**WHAT THE EXERCISE ASKS:**
The answer must consist of each line below that contains the string "flex".

**INPUT DATA:**
Content starts

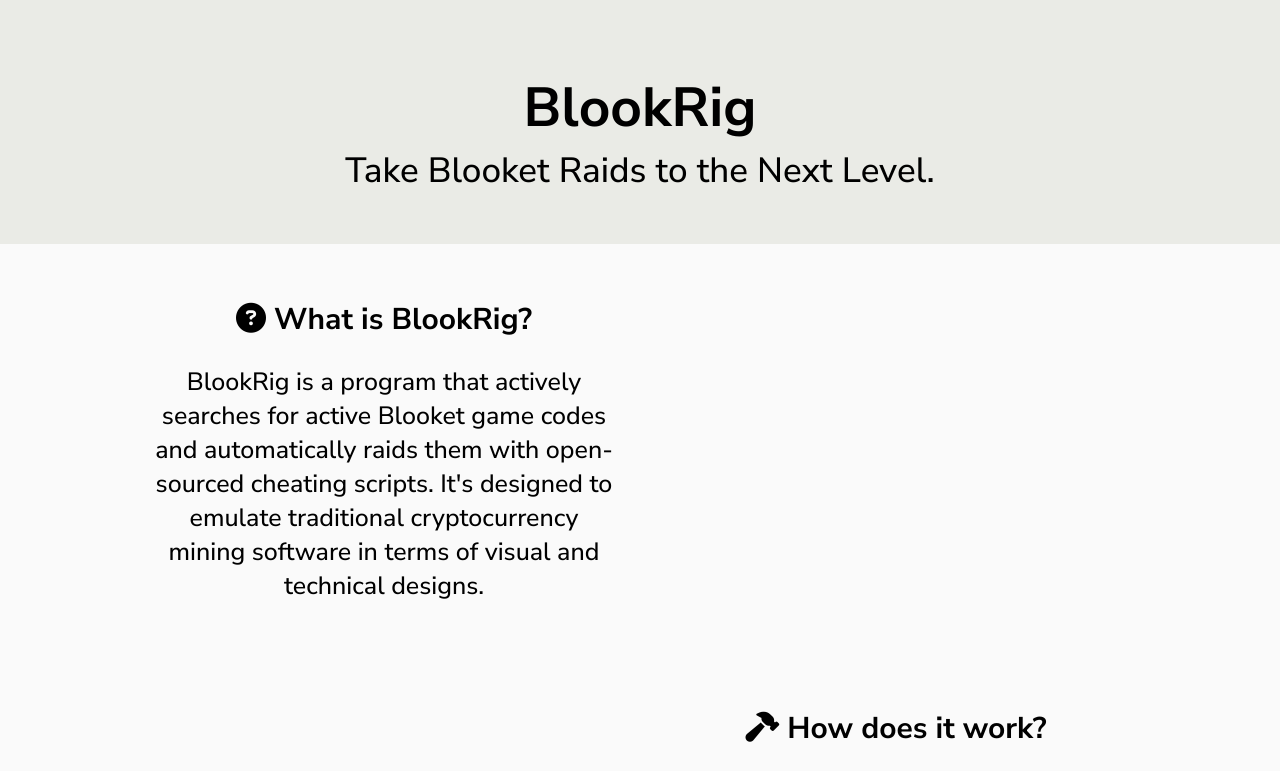
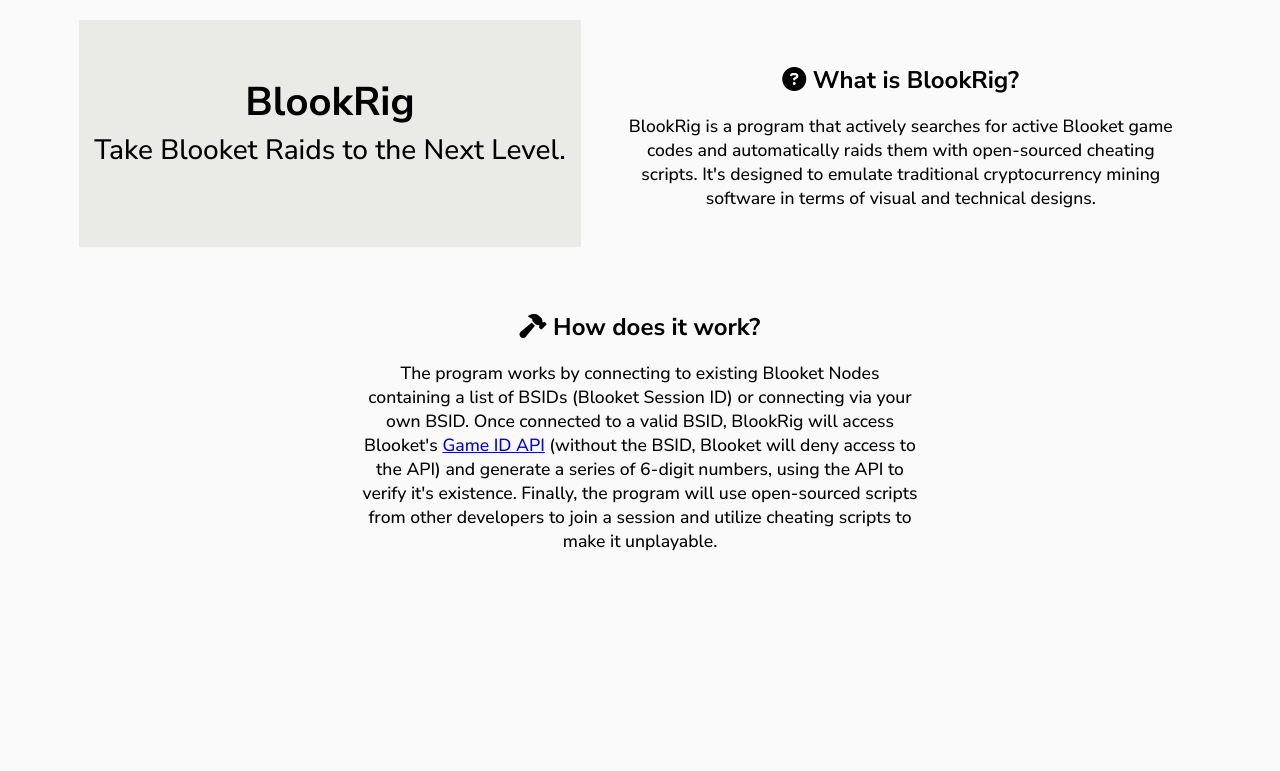
Before and after one commit to BlookRig/BlookRig-Web, a plain HTML site: page index.html in a window 1280 px wide. Shown: the top 771 px of the page. Drawn offline with Linux system fonts and the light colour scheme.

Commit message:
Update styles.css

```diff
--- a/css/styles.css
+++ b/css/styles.css
@@ -19,48 +19,58 @@ body {
   padding: 15px;
 }
 
-#information {
-  margin-left: 10%;
-  margin-right: 50%;
-  padding: 25px;
+main {
+  display: flex;
+  flex-wrap: wrap;
+  justify-content: center;
+  gap: 20px;
+  padding: 20px;
 }
 
+#information,
 #anatomy {
-  margin-right: 10%;
-  margin-left: 50%;
-  padding: 25px;
+  flex: 1 1 400px;
+  max-width: 600px;
+  padding: 20px;
+  box-sizing: border-box;
 }
 
 .name {
-  font-size: 55px;
+  font-size: 2.5rem;
   font-weight: 700;
   margin-bottom: 2px;
 }
 
 .slogan {
-  font-size: 35px;
+  font-size: 1.75rem;
   font-weight: 450;
   margin-top: 0;
 }
 
+#informationtitle,
+#anatomytitle {
+  font-size: 1.5rem;
+}
+
+#informationdescription,
+#anatomydescription {
+  font-size: 1.1rem;
+}
+
 #informationtitle {
   margin-bottom: 5px;
-  font-size: 30px;
   font-weight: 700;
 }
 
 #informationdescription {
-  font-size: 25px;
   font-weight: 450;
 }
 
 #anatomytitle {
   margin-bottom: 5px;
-  font-size: 30px;
   font-weight: 700;
 }
 
 #anatomydescription {
-  font-size: 25px;
   font-weight: 450;
 }
```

Content ends

**EXPECTED OUTPUT:**
+  display: flex;
+  flex-wrap: wrap;
+  flex: 1 1 400px;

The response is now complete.